17th April 2007 by Arrow Durfee Posted in Uncategorized
Review of current research
Below are 13 reports from late 2005 to present (PubMed; Ref. 3) on pomegranate as an antioxidant food source. Original abstracts from PubMed are provided followed by a synopsis for general consumers.
1. Mertens-Talcott SU, Jilma-Stohlawetz P, Rios J, Hingorani L, Derendorf H.
Pharmaceutics Department, University of Florida, Gainesville, Florida 32610, USA.
Absorption, metabolism, and antioxidant effects of pomegranate (Punica granatum l.) polyphenols after ingestion of a standardized extract in healthy human volunteers.
J. Agric. Food Chem. 2006 Nov 15;54(23):8956-61.
Abstract. The intake of polyphenols has been demonstrated to have health-promoting and disease-preventive effects. The pomegranate (Punica granatum L.), which is rich in several polyphenols, has been used for centuries in ancient cultures for its medicinal purposes. The potential health benefits of pomegranate polyphenols have been demonstrated in numerous in vitro studies and in vivo experiments.

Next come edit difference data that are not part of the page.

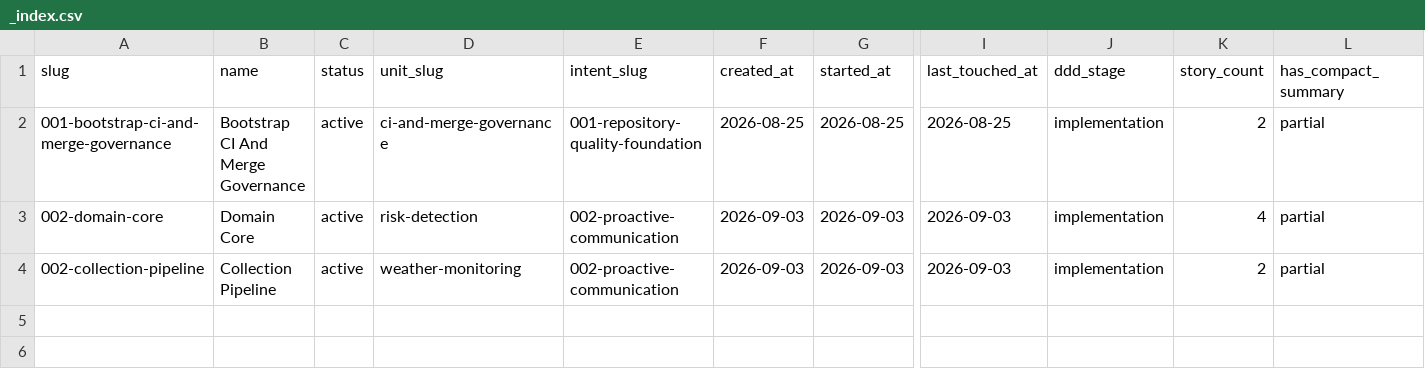
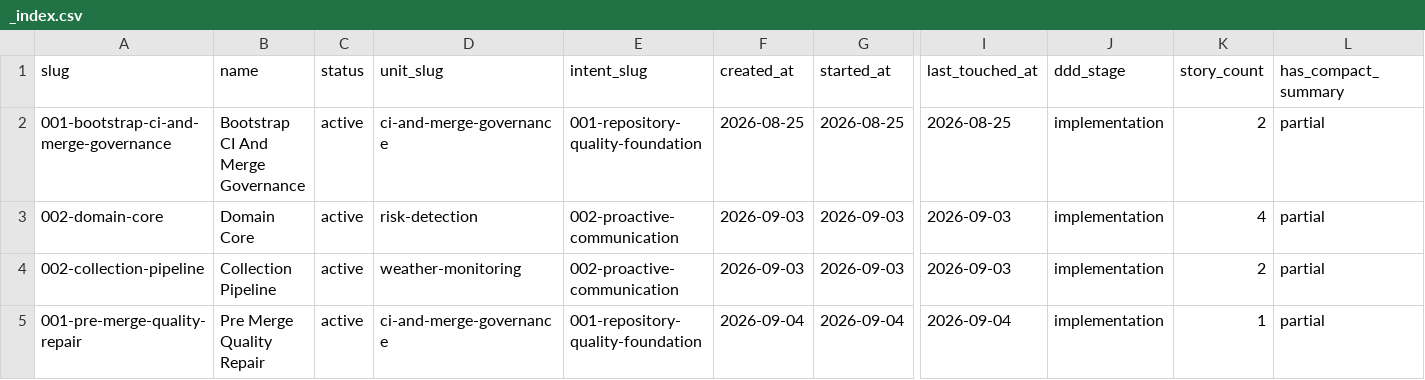
Before and after one commit to tablitomax-dev/Desafio_5_Insurminds_Meteorologico, a CSV file: memory-bank/bolts/_index.csv, drawn as a sheet; only a part is shown, gaps mark what is left out; rows hold the shown columns only; the diff names each change by its address in the sheet, - before the commit and + after, or states it on an @@ line.

Commit message:
chore(ai-dlc): ci python obrigatoria e step pre-merge read-only (gove… (#9)
* chore(ai-dlc): ci python obrigatoria e step pre-merge read-only (governanca de merge)

ci.yml: gates Python mandatarios (ruff/mypy/pytest) substituem o bootstrap Node --if-present; requirements-dev.txt pinnado (ruff 0.16.5, mypy 2.3.1, pytest 9.1.1); step pre_merge_check.py Fase 1 (read_only_assess): decisao auditavel approved_for_merge|blocked + artefatos por run_id; spec pre_merge_quality_repair versionada com secao de implementacao; memory-bank: bolt 001-pre-merge-quality-repair, stories 1/2 e maintenance-log

* fix(ci): cache de pip aponta para requirements-dev.txt (sem requirements.txt/pyproject.toml no repo)

```diff
--- a/memory-bank/bolts/_index.csv
+++ b/memory-bank/bolts/_index.csv
+row 5: 001-pre-merge-quality-repair | Pre Merge Quality Repair | active | ci-and-merge-governance | 001-repository-quality-foundation | 2026-09-04 | 2026-09-04 | 2026-09-04 | implementation | 1 | partial
```
Also changed, not shown: memory-bank/intents/_index.csv, 12 other files.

This study investigated the absorption and antioxidant effects of a standardized extract from pomegranate in healthy human volunteers after the acute consumption of 800 mg of extract. Results indicate that ellagic acid (EA) from the extract is bioavailable, with an observed C(max) of 33 ng/mL at t(max) of 1 h. The plasma metabolites urolithin A, urolithin B, hydroxyl-urolithin A, urolithin A-glucuronide, and dimethyl ellagic acid-glucuronide were identified by HPLC-MS. The antioxidant capacity measured with the oxygen radical absorbance capacity (ORAC) assay was increased with a maximum effect of 32% after 0.5 h, whereas the generation of reactive oxygen species (ROS) was not affected. The inflammation marker interleukin-6 (IL-6) was not significantly affected after 4 h after the consumption of the extract. Overall, this study demonstrated the absorbability of EA from a pomegranate extract high in ellagitannin content and its ex vivo antioxidant effects.

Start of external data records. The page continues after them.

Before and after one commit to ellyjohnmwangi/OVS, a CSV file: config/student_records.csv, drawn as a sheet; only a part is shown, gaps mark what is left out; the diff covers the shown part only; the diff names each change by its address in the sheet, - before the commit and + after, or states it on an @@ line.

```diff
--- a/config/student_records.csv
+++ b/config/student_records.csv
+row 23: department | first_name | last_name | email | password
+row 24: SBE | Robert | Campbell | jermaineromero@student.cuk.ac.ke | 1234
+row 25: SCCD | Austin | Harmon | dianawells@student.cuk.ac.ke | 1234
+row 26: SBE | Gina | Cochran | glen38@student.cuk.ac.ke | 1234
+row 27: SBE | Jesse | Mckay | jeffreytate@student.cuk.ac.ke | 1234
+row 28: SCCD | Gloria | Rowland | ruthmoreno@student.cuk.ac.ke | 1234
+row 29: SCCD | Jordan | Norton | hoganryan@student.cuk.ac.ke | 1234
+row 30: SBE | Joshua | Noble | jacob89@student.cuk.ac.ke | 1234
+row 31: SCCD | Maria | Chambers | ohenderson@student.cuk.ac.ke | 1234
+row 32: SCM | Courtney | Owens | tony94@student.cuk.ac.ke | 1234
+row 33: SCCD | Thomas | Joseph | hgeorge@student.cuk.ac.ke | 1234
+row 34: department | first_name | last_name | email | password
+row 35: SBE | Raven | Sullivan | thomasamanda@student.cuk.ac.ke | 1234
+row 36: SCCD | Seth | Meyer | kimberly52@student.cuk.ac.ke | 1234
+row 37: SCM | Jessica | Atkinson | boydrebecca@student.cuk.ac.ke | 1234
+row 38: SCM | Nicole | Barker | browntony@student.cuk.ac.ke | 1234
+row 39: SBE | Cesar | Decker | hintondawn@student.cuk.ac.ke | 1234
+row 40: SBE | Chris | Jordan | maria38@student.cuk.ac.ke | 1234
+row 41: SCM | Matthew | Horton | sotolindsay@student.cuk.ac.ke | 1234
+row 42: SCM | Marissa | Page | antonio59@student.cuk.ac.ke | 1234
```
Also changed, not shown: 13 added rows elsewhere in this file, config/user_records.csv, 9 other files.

Synopsis. These authors examined the rate of absorption into human blood of ellagic acid extracted from pomegranate juice. Maximum blood levels of ellagic acid were reached in one hour after consumption and maximum antioxidant effect assessed by ORAC was reached in 30 minutes.
2. Pantuck AJ, Leppert JT, Zomorodian N, Aronson W, Hong J, Barnard RJ, Seeram N, Liker H, Wang H, Elashoff R, Heber D, Aviram M, Ignarro L, Belldegrun A.

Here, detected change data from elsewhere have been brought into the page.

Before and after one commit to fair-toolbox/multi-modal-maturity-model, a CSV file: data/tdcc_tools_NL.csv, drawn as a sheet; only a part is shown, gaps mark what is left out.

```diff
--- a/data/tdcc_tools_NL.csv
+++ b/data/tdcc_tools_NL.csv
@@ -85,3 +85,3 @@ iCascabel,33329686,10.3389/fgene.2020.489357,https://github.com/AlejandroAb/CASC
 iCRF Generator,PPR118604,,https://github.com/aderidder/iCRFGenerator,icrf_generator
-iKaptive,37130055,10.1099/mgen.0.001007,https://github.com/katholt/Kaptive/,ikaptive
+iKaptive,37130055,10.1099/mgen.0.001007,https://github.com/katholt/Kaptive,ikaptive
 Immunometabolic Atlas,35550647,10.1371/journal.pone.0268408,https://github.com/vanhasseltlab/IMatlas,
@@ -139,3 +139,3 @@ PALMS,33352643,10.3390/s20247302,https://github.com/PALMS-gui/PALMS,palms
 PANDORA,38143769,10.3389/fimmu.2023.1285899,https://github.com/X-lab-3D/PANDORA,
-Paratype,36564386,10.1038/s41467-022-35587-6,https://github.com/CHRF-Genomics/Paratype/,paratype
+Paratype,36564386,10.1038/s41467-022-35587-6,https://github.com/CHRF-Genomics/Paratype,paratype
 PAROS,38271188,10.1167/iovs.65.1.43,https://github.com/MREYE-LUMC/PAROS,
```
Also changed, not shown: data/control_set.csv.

Department of Urology, David Geffen School of Medicine, University of California at Los Angeles, Los Angeles, California 90095-1738, USA.
Phase II study of pomegranate juice for men with rising prostate-specific antigen following surgery or radiation for prostate cancer.
Clin Cancer Res. 2006 Jul 1;12(13):4018-26.
Abstract. PURPOSE: Phytochemicals in plants may have cancer preventive benefits through antioxidation and via gene-nutrient interactions. We sought to determine the effects of pomegranate juice (a major source of antioxidants) consumption on prostate-specific antigen (PSA) progression in men with a rising PSA following primary therapy. EXPERIMENTAL DESIGN: A phase II, Simon two-stage clinical trial for men with rising PSA after surgery or radiotherapy was conducted. Eligible patients had a detectable PSA > 0.2 and 0.05). After 3 months, the extent of stress-induced ischemia decreased in the pomegranate group (SDS -0.8 +/- 2.7) but increased in the control group (SDS 1.2 +/- 3.1, p